A couple of years ago, a client told me he was having some lead quality problems. The company had contracted with a major IT publisher for a webcast that guaranteed 150 leads. But the leads weren’t panning out; the quality was terrible and salespeople were pointing the finger at marketing.
I offered to check it out myself, and over the next few days spoke to 20 people on the list at random. Only two remembered registering for the event. A handful had seen a confirmation but didn’t remember registering, and the overwhelming majority said not only had they not registered, but the topic wasn’t even relevant to them.
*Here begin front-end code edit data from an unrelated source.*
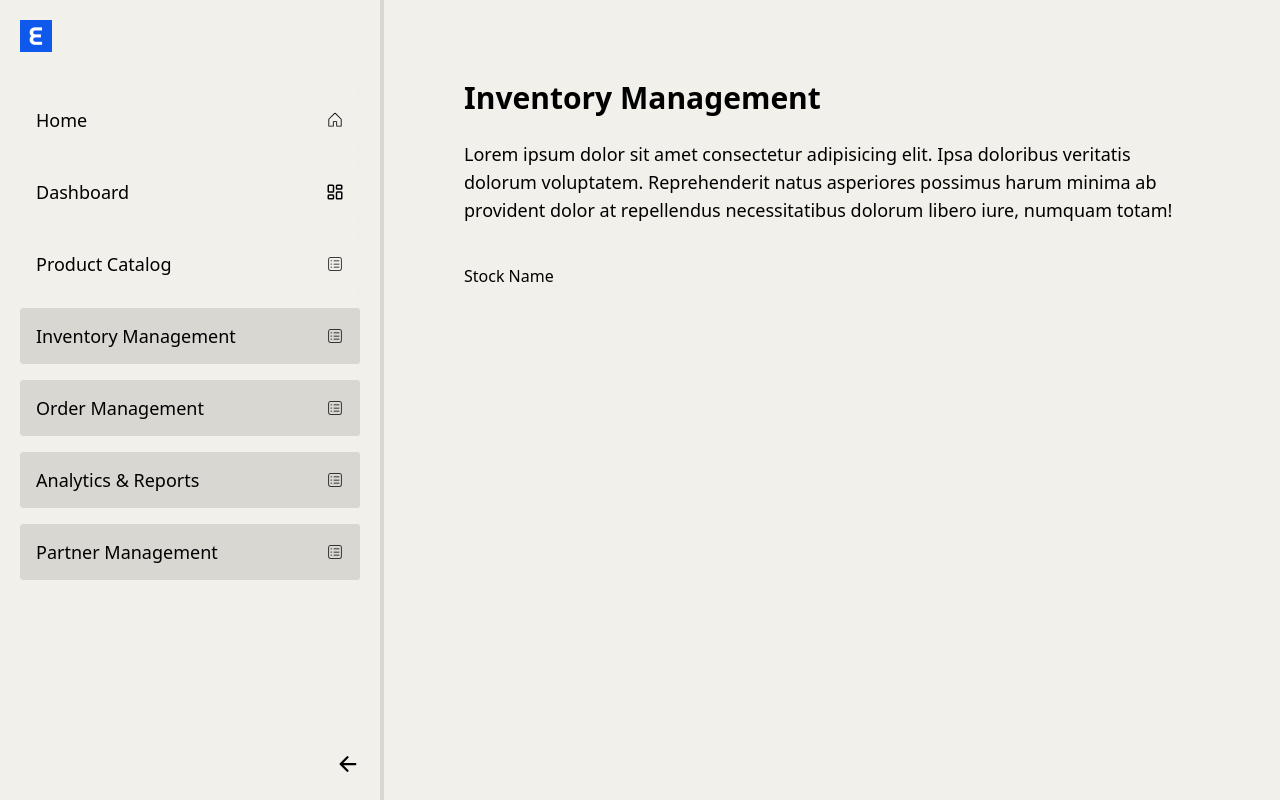
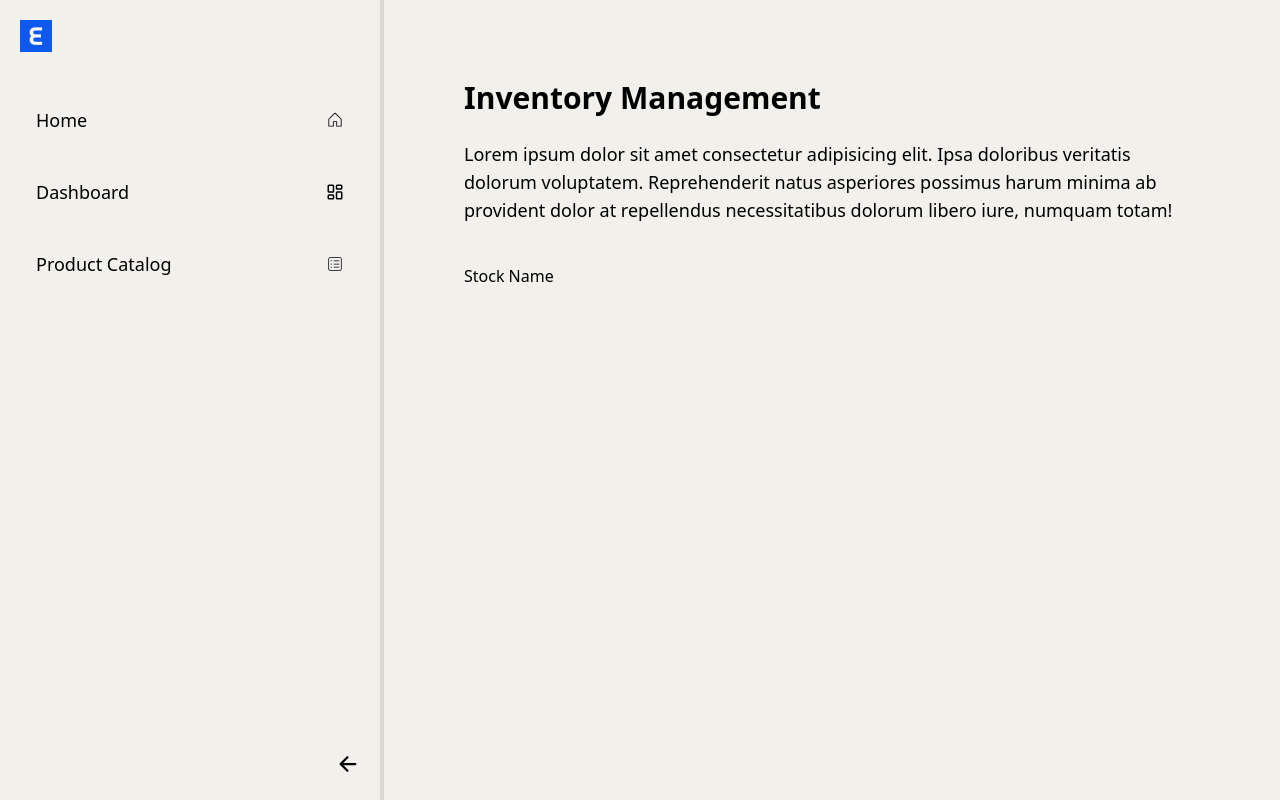
Before and after one commit to Fr3nk21/the-wine-database, a React (Vite) app: page /wine-stock in a window 1280 px wide. Built offline with nearby package versions, Linux system fonts and the light colour scheme.

Commit message:
Sidebar links adjustments

```diff
--- a/src/App.tsx
+++ b/src/App.tsx
@@ -2,7 +2,7 @@ import { Route, Routes } from 'react-router-dom';
 
 import { HomePage } from './pages/Home';
 import Dashboard from './pages/Dashboard';
-import WineList from './pages/WineList';
+import ProductCatalog from './pages/ProductCatalog';
 import WinePage from './pages/WinePage';
 import Login from './pages/Login';
 import WineStock from './pages/WineStock';
@@ -26,7 +26,7 @@ function App() {
         }
       />
       <Route path="/dashboard" element={<Dashboard />} />
-      <Route path="/wine-list" element={<WineList />} />
+      <Route path="/product-catalog" element={<ProductCatalog />} />
       <Route path="/wine-page" element={<WinePage />} />
       <Route path="/wine-stock" element={<WineStock />} />
     </Routes>
--- a/src/components/Sidebar.tsx
+++ b/src/components/Sidebar.tsx
@@ -59,7 +59,7 @@ function Sidebar() {
           {/* PRODUCT CATALOG */}
           <li className="flex flex-row items-center justify-between mb-4 rounded bg-color2 active:bg-color4">
             <a
-              href="http://localhost:5173/wine-list"
+              href="http://localhost:5173/product-catalog"
               className={`flex h-14 w-full flex-row items-center justify-between gap-4 rounded p-4 text-lg font-normal hover:bg-color2 ${isActive('/wine-list') ? 'bg-color2' : 'bg-color1'}`}
             >
               Product Catalog
@@ -68,48 +68,48 @@ function Sidebar() {
           </li>
 
           {/* INVENTORY MANAGEMENT */}
-          <li className="flex flex-row items-center justify-between mb-4 rounded bg-color2 active:bg-color4">
+          {/* <li className="flex flex-row items-center justify-between mb-4 rounded bg-color2 active:bg-color4">
             <a
-              href="http://localhost:5173/wine-stock"
+              href="http://localhost:5173/inventory-management"
               className={`flex h-14 w-full flex-row items-center justify-between gap-4 rounded p-4 text-lg font-normal hover:bg-color2 ${isActive('/wine-stock') ? 'bg-color2' : 'bg-color1'}`}
             >
               Inventory Management
               <CiViewList />
             </a>
-          </li>
+          </li> */}
 
           {/* ORDER MANAGEMENT */}
-          <li className="flex flex-row items-center justify-between mb-4 rounded bg-color2 active:bg-color4">
+          {/* <li className="flex flex-row items-center justify-between mb-4 rounded bg-color2 active:bg-color4">
             <a
-              href="http://localhost:5173/wine-stock"
+              href="http://localhost:5173/order-management"
               className={`flex h-14 w-full flex-row items-center justify-between gap-4 rounded p-4 text-lg font-normal hover:bg-color2 ${isActive('/wine-stock') ? 'bg-color2' : 'bg-color1'}`}
             >
               Order Management
               <CiViewList />
             </a>
-          </li>
+          </li> */}
 
           {/* ANALYTICS & REPORTS */}
-          <li className="flex flex-row items-center justify-between mb-4 rounded bg-color2 active:bg-color4">
+          {/* <li className="flex flex-row items-center justify-between mb-4 rounded bg-color2 active:bg-color4">
             <a
-              href="http://localhost:5173/wine-stock"
+              href="http://localhost:5173/analytics-and-reports"
               className={`flex h-14 w-full flex-row items-center justify-between gap-4 rounded p-4 text-lg font-normal hover:bg-color2 ${isActive('/wine-stock') ? 'bg-color2' : 'bg-color1'}`}
             >
               Analytics & Reports
               <CiViewList />
             </a>
-          </li>
+          </li> */}
 
           {/* PARTNER MANAGEMENT */}
-          <li className="flex flex-row items-center justify-between mb-4 rounded bg-color2 active:bg-color4">
+          {/* <li className="flex flex-row items-center justify-between mb-4 rounded bg-color2 active:bg-color4">
             <a
-              href="http://localhost:5173/wine-stock"
+              href="http://localhost:5173/partner-management"
               className={`flex h-14 w-full flex-row items-center justify-between gap-4 rounded p-4 text-lg font-normal hover:bg-color2 ${isActive('/wine-stock') ? 'bg-color2' : 'bg-color1'}`}
             >
               Partner Management
               <CiViewList />
             </a>
-          </li>
+          </li> */}
         </ul>
       ) : (
         // CLOSED SIDEBAR
@@ -141,7 +141,7 @@ function Sidebar() {
           {/* PRODUCT CATALOG */}
           <li className="flex flex-row items-center justify-between mb-4 rounded bg-color2 active:bg-color4">
             <a
-              href="http://localhost:5173/wine-list"
+              href="http://localhost:5173/product-catalog"
               className={`flex h-14 w-full flex-row items-center justify-between gap-4 rounded p-4 text-lg font-normal hover:bg-color2 ${isActive('/wine-list') ? 'bg-color2' : 'bg-color1'}`}
             >
               <CiViewList />
@@ -149,44 +149,44 @@ function Sidebar() {
           </li>
 
           {/* INVENTORY MANAGEMENT */}
-          <li className="flex flex-row items-center justify-between mb-4 rounded bg-color2 active:bg-color4">
+          {/* <li className="flex flex-row items-center justify-between mb-4 rounded bg-color2 active:bg-color4">
             <a
-              href="http://localhost:5173/wine-stock"
+              href="http://localhost:5173/inventory-management"
               className={`flex h-14 w-full flex-row items-center justify-between gap-4 rounded p-4 text-lg font-normal hover:bg-color2 ${isActive('/wine-stock') ? 'bg-color2' : 'bg-color1'}`}
             >
               <CiViewList />
             </a>
-          </li>
+          </li> */}
 
           {/* ORDER MANAGEMENT */}
-          <li className="flex flex-row items-center justify-between mb-4 rounded bg-color2 active:bg-color4">
+          {/* <li className="flex flex-row items-center justify-between mb-4 rounded bg-color2 active:bg-color4">
             <a
-              href="http://localhost:5173/wine-stock"
+              href="http://localhost:5173/order-management"
               className={`flex h-14 w-full flex-row items-center justify-between gap-4 rounded p-4 text-lg font-normal hover:bg-color2 ${isActive('/wine-stock') ? 'bg-color2' : 'bg-color1'}`}
             >
               <CiViewList />
             </a>
-          </li>
+          </li> */}
 
           {/* ANALYTiCS AND REPORTS */}
-          <li className="flex flex-row items-center justify-between mb-4 rounded bg-color2 active:bg-color4">
+          {/* <li className="flex flex-row items-center justify-between mb-4 rounded bg-color2 active:bg-color4">
             <a
-              href="http://localhost:5173/wine-stock"
+              href="http://localhost:5173/analytics-and-reports"
               className={`flex h-14 w-full flex-row items-center justify-between gap-4 rounded p-4 text-lg font-normal hover:bg-color2 ${isActive('/wine-stock') ? 'bg-color2' : 'bg-color1'}`}
             >
               <CiViewList />
             </a>
-          </li>
+          </li> */}
 
           {/* PARTNER MANAGEMENT */}
-          <li className="flex flex-row items-center justify-between mb-4 rounded bg-color2 active:bg-color4">
+          {/* <li className="flex flex-row items-center justify-between mb-4 rounded bg-color2 active:bg-color4">
             <a
-              href="http://localhost:5173/wine-stock"
+              href="http://localhost:5173/partner-management"
               className={`flex h-14 w-full flex-row items-center justify-between gap-4 rounded p-4 text-lg font-normal hover:bg-color2 ${isActive('/wine-stock') ? 'bg-color2' : 'bg-color1'}`}
             >
               <CiViewList />
             </a>
-          </li>
+          </li> */}
         </ul>
       )}
 
```
Also changed, not shown: src/pages/ProductCatalog.tsx (renamed from src/pages/WineList.tsx).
The experience said a lot about the quality of leads that traditional channels are able to provide in a chaotic media world. B2B publishing houses have long relied upon their subscriber lists for the generation. People filled out qualification cards to get the publication for free, and then publishers monetized the business by selling access to the list.
But nearly all those print publications are now gone, along with the data that readers provided. That means lead generators have to work existing lists harder, resort to lower quality lists, and even engage in shenanigans like the case outlined above to meet lead guarantees. That means lead quality suffers, and bad leads cost more than no leads at all. Lead generation expert Dan McDade (left) says he’s seen campaigns in which 99 percent of the leads generated were worthless. Ninety-nine percent.
This doesn’t mean lead generation is a fool’s errand, or that there aren’t good sources out there, but any marketer who judges the success of a campaign based upon the quantity of leads generated is asking for trouble. Poor lead quality is one of the most contentious issues that divides sales and marketing organizations, and despite a bounty of evidence that lead scoring and nurturing improves sales efficiency, many marketers I’ve dealt with still measure success by the number of names in the spreadsheet.
With good lists becoming harder to find, lead brokers are bringing technology to bear to improve lead quality. Predictive analytics can be used to qualify people based upon the characteristics or behaviors they exhibit without asking them to explicitly give up any information. Social channels are a promising new source of this type of lead, and startups are sprouting to provide this capability as a service.
A related and promising new strategy is account-based marketing. This technique focuses on a few highly desirable accounts, identifies individual influencers, and treats them as markets of one. Sales and marketing groups work arm-in-arm on account strategies. Social media also plays an important role here because profiles and conversations yield valuable insight that can be used for targeted messaging. Once the domain of only the largest companies, account-based marketing is now becoming accessible to everyone through cloud platforms like Engagio and Demandbase.
The bottom line is that marketers need to abandon the traditional spray-and-pray approach to lead generation in favor of more targeted and intelligent approaches. They need to rejigger their criteria for selecting lead-gen partner around qualitative rather than quantitative metrics. The good news is that the technology exists to make that possible. Ultimately, better quality leads create stronger partnerships between marketing and sales, and more productive engagement on both sides. The collapse of lists is a blessing in disguise.
Creative Commons photo by Scott Akerman via Flickr